Exercise instructions — Once more, print the records exactly as given.

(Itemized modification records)
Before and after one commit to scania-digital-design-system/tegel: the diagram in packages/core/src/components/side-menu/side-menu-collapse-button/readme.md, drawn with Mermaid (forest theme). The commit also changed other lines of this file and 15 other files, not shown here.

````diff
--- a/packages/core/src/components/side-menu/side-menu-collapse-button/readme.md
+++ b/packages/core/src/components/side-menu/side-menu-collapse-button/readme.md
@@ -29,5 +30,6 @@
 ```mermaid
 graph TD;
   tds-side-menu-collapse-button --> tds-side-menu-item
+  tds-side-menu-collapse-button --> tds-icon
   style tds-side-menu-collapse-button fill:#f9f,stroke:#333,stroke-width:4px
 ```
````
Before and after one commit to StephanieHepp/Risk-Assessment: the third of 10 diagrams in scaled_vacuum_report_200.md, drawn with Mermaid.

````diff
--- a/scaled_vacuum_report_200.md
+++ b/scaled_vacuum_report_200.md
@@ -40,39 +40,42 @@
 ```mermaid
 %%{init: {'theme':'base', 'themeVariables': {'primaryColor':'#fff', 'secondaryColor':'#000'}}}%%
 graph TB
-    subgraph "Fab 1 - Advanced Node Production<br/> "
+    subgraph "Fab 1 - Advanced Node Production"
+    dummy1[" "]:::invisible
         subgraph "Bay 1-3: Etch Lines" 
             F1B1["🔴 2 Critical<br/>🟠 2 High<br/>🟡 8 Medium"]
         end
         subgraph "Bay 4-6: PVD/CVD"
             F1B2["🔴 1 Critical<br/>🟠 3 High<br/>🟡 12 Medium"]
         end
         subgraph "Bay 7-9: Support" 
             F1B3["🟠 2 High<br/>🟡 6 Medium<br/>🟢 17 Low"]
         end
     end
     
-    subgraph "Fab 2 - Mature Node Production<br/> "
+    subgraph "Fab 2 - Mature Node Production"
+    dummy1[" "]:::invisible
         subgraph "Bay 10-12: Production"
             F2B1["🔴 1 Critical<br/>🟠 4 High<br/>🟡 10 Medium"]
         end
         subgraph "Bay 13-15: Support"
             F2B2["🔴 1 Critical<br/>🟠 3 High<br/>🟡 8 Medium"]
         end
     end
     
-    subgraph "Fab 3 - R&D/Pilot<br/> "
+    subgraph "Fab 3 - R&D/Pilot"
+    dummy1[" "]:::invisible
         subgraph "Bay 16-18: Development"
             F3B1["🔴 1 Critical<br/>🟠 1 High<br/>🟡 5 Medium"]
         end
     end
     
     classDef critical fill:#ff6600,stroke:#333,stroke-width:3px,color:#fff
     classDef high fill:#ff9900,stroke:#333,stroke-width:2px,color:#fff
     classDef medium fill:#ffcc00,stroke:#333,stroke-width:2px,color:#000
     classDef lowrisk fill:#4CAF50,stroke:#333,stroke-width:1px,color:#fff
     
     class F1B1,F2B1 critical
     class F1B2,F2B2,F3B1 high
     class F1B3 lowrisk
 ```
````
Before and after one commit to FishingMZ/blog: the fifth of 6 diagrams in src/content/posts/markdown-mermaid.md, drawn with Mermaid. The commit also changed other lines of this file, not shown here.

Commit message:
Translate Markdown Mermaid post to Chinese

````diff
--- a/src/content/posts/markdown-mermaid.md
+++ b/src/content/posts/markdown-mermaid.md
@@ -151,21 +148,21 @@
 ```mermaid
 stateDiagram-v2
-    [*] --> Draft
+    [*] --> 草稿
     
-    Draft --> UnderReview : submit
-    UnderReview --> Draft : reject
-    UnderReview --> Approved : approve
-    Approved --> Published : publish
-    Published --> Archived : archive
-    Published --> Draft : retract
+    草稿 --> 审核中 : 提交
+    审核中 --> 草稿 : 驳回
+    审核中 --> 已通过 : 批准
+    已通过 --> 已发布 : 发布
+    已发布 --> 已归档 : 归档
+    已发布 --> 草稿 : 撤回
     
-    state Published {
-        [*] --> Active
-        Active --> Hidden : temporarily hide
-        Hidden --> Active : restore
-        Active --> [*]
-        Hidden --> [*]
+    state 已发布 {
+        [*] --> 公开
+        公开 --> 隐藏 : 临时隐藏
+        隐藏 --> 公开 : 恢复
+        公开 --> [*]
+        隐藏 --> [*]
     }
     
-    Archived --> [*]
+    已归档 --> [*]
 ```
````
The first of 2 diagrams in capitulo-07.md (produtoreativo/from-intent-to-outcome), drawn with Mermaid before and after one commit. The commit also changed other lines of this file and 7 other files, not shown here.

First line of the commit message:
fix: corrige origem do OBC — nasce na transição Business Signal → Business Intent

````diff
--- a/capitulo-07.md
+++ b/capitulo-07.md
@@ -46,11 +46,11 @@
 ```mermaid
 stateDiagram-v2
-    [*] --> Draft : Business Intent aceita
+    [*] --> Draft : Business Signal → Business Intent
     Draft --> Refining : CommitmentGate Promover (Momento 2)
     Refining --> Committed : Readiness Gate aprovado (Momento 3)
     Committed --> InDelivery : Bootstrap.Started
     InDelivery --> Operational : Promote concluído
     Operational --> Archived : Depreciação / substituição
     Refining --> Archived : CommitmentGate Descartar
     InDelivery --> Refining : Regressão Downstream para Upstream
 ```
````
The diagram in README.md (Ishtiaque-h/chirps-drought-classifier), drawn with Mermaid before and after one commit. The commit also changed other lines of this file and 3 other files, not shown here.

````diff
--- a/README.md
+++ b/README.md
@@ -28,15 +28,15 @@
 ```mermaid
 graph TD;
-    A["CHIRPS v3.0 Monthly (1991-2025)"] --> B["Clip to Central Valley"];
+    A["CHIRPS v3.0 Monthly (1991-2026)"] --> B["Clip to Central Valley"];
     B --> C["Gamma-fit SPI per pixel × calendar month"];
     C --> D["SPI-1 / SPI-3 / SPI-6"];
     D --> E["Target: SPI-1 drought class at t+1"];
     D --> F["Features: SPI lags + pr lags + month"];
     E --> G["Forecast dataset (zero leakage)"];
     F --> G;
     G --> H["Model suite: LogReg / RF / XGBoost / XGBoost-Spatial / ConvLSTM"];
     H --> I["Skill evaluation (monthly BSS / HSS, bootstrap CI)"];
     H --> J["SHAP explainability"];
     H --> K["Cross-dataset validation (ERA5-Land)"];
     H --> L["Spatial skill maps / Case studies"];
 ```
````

Exercise answer —
Before and after one commit to scania-digital-design-system/tegel: the diagram in packages/core/src/components/side-menu/side-menu-collapse-button/readme.md, drawn with Mermaid (forest theme). The commit also changed other lines of this file and 15 other files, not shown here.

````diff
--- a/packages/core/src/components/side-menu/side-menu-collapse-button/readme.md
+++ b/packages/core/src/components/side-menu/side-menu-collapse-button/readme.md
@@ -29,5 +30,6 @@
 ```mermaid
 graph TD;
   tds-side-menu-collapse-button --> tds-side-menu-item
+  tds-side-menu-collapse-button --> tds-icon
   style tds-side-menu-collapse-button fill:#f9f,stroke:#333,stroke-width:4px
 ```
````
Before and after one commit to StephanieHepp/Risk-Assessment: the third of 10 diagrams in scaled_vacuum_report_200.md, drawn with Mermaid.

````diff
--- a/scaled_vacuum_report_200.md
+++ b/scaled_vacuum_report_200.md
@@ -40,39 +40,42 @@
 ```mermaid
 %%{init: {'theme':'base', 'themeVariables': {'primaryColor':'#fff', 'secondaryColor':'#000'}}}%%
 graph TB
-    subgraph "Fab 1 - Advanced Node Production<br/> "
+    subgraph "Fab 1 - Advanced Node Production"
+    dummy1[" "]:::invisible
         subgraph "Bay 1-3: Etch Lines" 
             F1B1["🔴 2 Critical<br/>🟠 2 High<br/>🟡 8 Medium"]
         end
         subgraph "Bay 4-6: PVD/CVD"
             F1B2["🔴 1 Critical<br/>🟠 3 High<br/>🟡 12 Medium"]
         end
         subgraph "Bay 7-9: Support" 
             F1B3["🟠 2 High<br/>🟡 6 Medium<br/>🟢 17 Low"]
         end
     end
     
-    subgraph "Fab 2 - Mature Node Production<br/> "
+    subgraph "Fab 2 - Mature Node Production"
+    dummy1[" "]:::invisible
         subgraph "Bay 10-12: Production"
             F2B1["🔴 1 Critical<br/>🟠 4 High<br/>🟡 10 Medium"]
         end
         subgraph "Bay 13-15: Support"
             F2B2["🔴 1 Critical<br/>🟠 3 High<br/>🟡 8 Medium"]
         end
     end
     
-    subgraph "Fab 3 - R&D/Pilot<br/> "
+    subgraph "Fab 3 - R&D/Pilot"
+    dummy1[" "]:::invisible
         subgraph "Bay 16-18: Development"
             F3B1["🔴 1 Critical<br/>🟠 1 High<br/>🟡 5 Medium"]
         end
     end
     
     classDef critical fill:#ff6600,stroke:#333,stroke-width:3px,color:#fff
     classDef high fill:#ff9900,stroke:#333,stroke-width:2px,color:#fff
     classDef medium fill:#ffcc00,stroke:#333,stroke-width:2px,color:#000
     classDef lowrisk fill:#4CAF50,stroke:#333,stroke-width:1px,color:#fff
     
     class F1B1,F2B1 critical
     class F1B2,F2B2,F3B1 high
     class F1B3 lowrisk
 ```
````
Before and after one commit to FishingMZ/blog: the fifth of 6 diagrams in src/content/posts/markdown-mermaid.md, drawn with Mermaid. The commit also changed other lines of this file, not shown here.

Commit message:
Translate Markdown Mermaid post to Chinese

````diff
--- a/src/content/posts/markdown-mermaid.md
+++ b/src/content/posts/markdown-mermaid.md
@@ -151,21 +148,21 @@
 ```mermaid
 stateDiagram-v2
-    [*] --> Draft
+    [*] --> 草稿
     
-    Draft --> UnderReview : submit
-    UnderReview --> Draft : reject
-    UnderReview --> Approved : approve
-    Approved --> Published : publish
-    Published --> Archived : archive
-    Published --> Draft : retract
+    草稿 --> 审核中 : 提交
+    审核中 --> 草稿 : 驳回
+    审核中 --> 已通过 : 批准
+    已通过 --> 已发布 : 发布
+    已发布 --> 已归档 : 归档
+    已发布 --> 草稿 : 撤回
     
-    state Published {
-        [*] --> Active
-        Active --> Hidden : temporarily hide
-        Hidden --> Active : restore
-        Active --> [*]
-        Hidden --> [*]
+    state 已发布 {
+        [*] --> 公开
+        公开 --> 隐藏 : 临时隐藏
+        隐藏 --> 公开 : 恢复
+        公开 --> [*]
+        隐藏 --> [*]
     }
     
-    Archived --> [*]
+    已归档 --> [*]
 ```
````
The first of 2 diagrams in capitulo-07.md (produtoreativo/from-intent-to-outcome), drawn with Mermaid before and after one commit. The commit also changed other lines of this file and 7 other files, not shown here.

First line of the commit message:
fix: corrige origem do OBC — nasce na transição Business Signal → Business Intent

````diff
--- a/capitulo-07.md
+++ b/capitulo-07.md
@@ -46,11 +46,11 @@
 ```mermaid
 stateDiagram-v2
-    [*] --> Draft : Business Intent aceita
+    [*] --> Draft : Business Signal → Business Intent
     Draft --> Refining : CommitmentGate Promover (Momento 2)
     Refining --> Committed : Readiness Gate aprovado (Momento 3)
     Committed --> InDelivery : Bootstrap.Started
     InDelivery --> Operational : Promote concluído
     Operational --> Archived : Depreciação / substituição
     Refining --> Archived : CommitmentGate Descartar
     InDelivery --> Refining : Regressão Downstream para Upstream
 ```
````
The diagram in README.md (Ishtiaque-h/chirps-drought-classifier), drawn with Mermaid before and after one commit. The commit also changed other lines of this file and 3 other files, not shown here.

````diff
--- a/README.md
+++ b/README.md
@@ -28,15 +28,15 @@
 ```mermaid
 graph TD;
-    A["CHIRPS v3.0 Monthly (1991-2025)"] --> B["Clip to Central Valley"];
+    A["CHIRPS v3.0 Monthly (1991-2026)"] --> B["Clip to Central Valley"];
     B --> C["Gamma-fit SPI per pixel × calendar month"];
     C --> D["SPI-1 / SPI-3 / SPI-6"];
     D --> E["Target: SPI-1 drought class at t+1"];
     D --> F["Features: SPI lags + pr lags + month"];
     E --> G["Forecast dataset (zero leakage)"];
     F --> G;
     G --> H["Model suite: LogReg / RF / XGBoost / XGBoost-Spatial / ConvLSTM"];
     H --> I["Skill evaluation (monthly BSS / HSS, bootstrap CI)"];
     H --> J["SHAP explainability"];
     H --> K["Cross-dataset validation (ERA5-Land)"];
     H --> L["Spatial skill maps / Case studies"];
 ```
````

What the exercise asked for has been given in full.